Two regularÂ HaaretzÂ contributors and long-time peace advocates wrote columns this month decrying the current approach. First, formerÂ HaaretzÂ editor-in-chief David LandauÂ blastedÂ Kerry for treating veteran Jewish neighborhoods of East Jerusalem as “settlements.” Next, psychology professor Carlo StrengerÂ explainedwhy the Syrian crisis makes a full West Bank withdrawal impossible.
Much of Landau’s piece restated what has long been obvious: the “indiscriminate lumping together of Jerusalem suburbs with far-flung” settlements has encouraged mainstream Israelis to do the same—and therefore oppose a construction freeze in either—and made it impossible for Palestinian Authority President Mahmoud Abbas to negotiate without a total freeze, because he can’t demand less than Washington does. But Landau also added a new twist: “Kerry’s ham-fisted lumping together of Ramot and Gilo with West Bank settlements” has even forced IsraeliÂ leftistsÂ to side with Prime Minister Benjamin Netanyahu against Washington (and, he might have added, the EU as well). It is “veritably forcing myriad moderate Israelis, who long for peace and the two-state solution, to bridle, with the Netanyahu camp, at the entire admonishment.”
Strenger’s piece, however, tackled a broader problem: the ongoing implosion of Syria. Peace activists have long advocated a deal with Syria, he noted, but “most Israelis now shudder when they think what would have happened if Israel had returned the Golan Heights. Al-Qaeda and other extreme Islamist groups would be at the shore of the Kinneret, creating an unbearable security risk.”
This lesson matters for the West Bank, he wrote, because despite his conviction (incidentally not shared by most Israelis) that Abbas truly wants peace, “Israelis ask a simple question: do you have the ability to prevent a takeover of Palestine by extremists?” And the obvious answer is no:Â Hamas remains committed to Israel’s destruction, and Abbas can’t guarantee it won’t take power following an Israeli pullout.
“After all, Hamas once won the elections in Palestine,” Strenger recalled. Hamas also routed Abbas’s forces in less than a week when it staged a military takeover of Gaza in 2007—a fact Strenger bizarrely omits, but that most Israelis haven’t forgotten. Hence the inevitable conclusion:

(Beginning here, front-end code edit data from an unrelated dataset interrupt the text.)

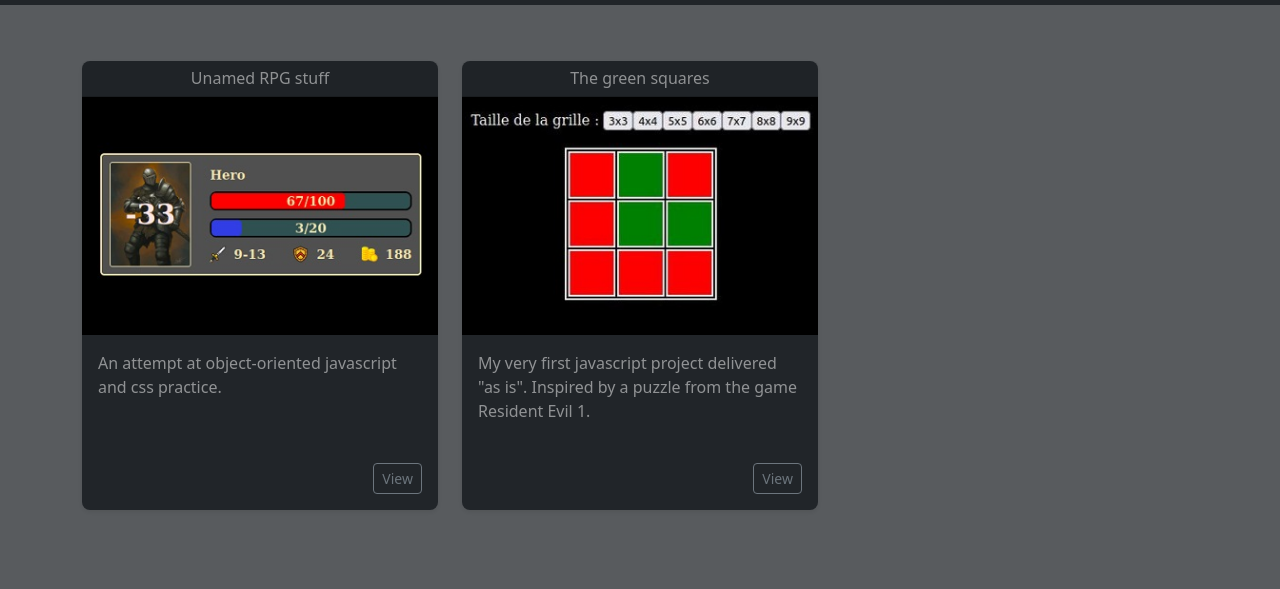
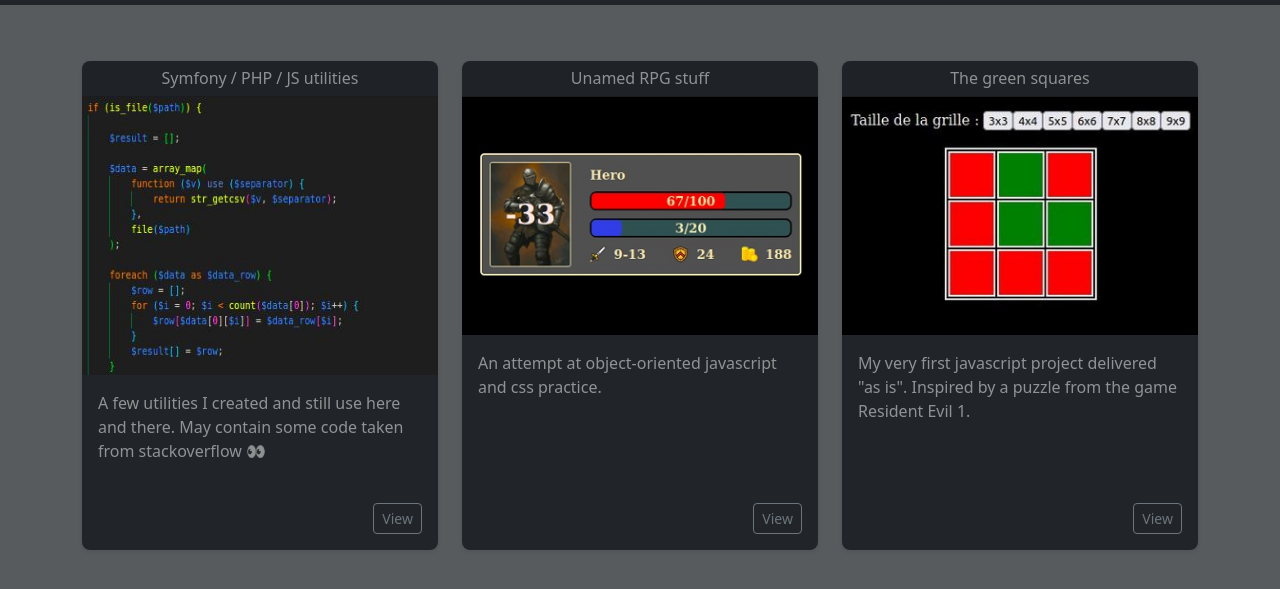
Before and after one commit to C0RB0C4L/c0rb0c4l.github.io, a plain HTML site: page index.html in a window 1280 px wide. Shown: the part 51-640 px from the top of the page. Drawn offline with nearby package versions, Linux system fonts and the light colour scheme.

Commit message:
added link to utilities

```diff
--- a/index.html
+++ b/index.html
@@ -50,7 +50,7 @@
 
 
         <!-- symfo/php/js stuff -->
-<!--         <div class="col py-3">
+        <div class="col py-3">
           <div class="card bg-dark border-0 mb-4 rounded-3 shadow-sm text-white-50 h-100 ">
 
             <div class="card-header py-2">
@@ -62,7 +62,7 @@
               <a class="stretched-link" href="" target="_blank"></a>
             </div>
 
-            <div class="card-body">
+            <div class="card-body d-flex flex-column justify-content-between">
               <p class="card-text">A few utilities I created and still use here and there. May contain some code taken
                 from stackoverflow &#128064;</p>
               <div class="d-flex justify-content-end align-items-center">
@@ -71,7 +71,7 @@
             </div>
 
           </div>
-        </div> -->
+        </div>
 
 
         <!-- rpg stuff -->
```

In the Middle East’s current situation no Israeli government will renounce security control of Palestine’s eastern border and no Israeli government will return to the 1967 borders in the foreseeable future, when there are chances that radical Jihadist elements might attack Israel from there.
But another failed push for a deal demanding exactly that won’t merely increase distrust on both sides and thereby reduce the chances of peace in the future—a point both Strenger …read more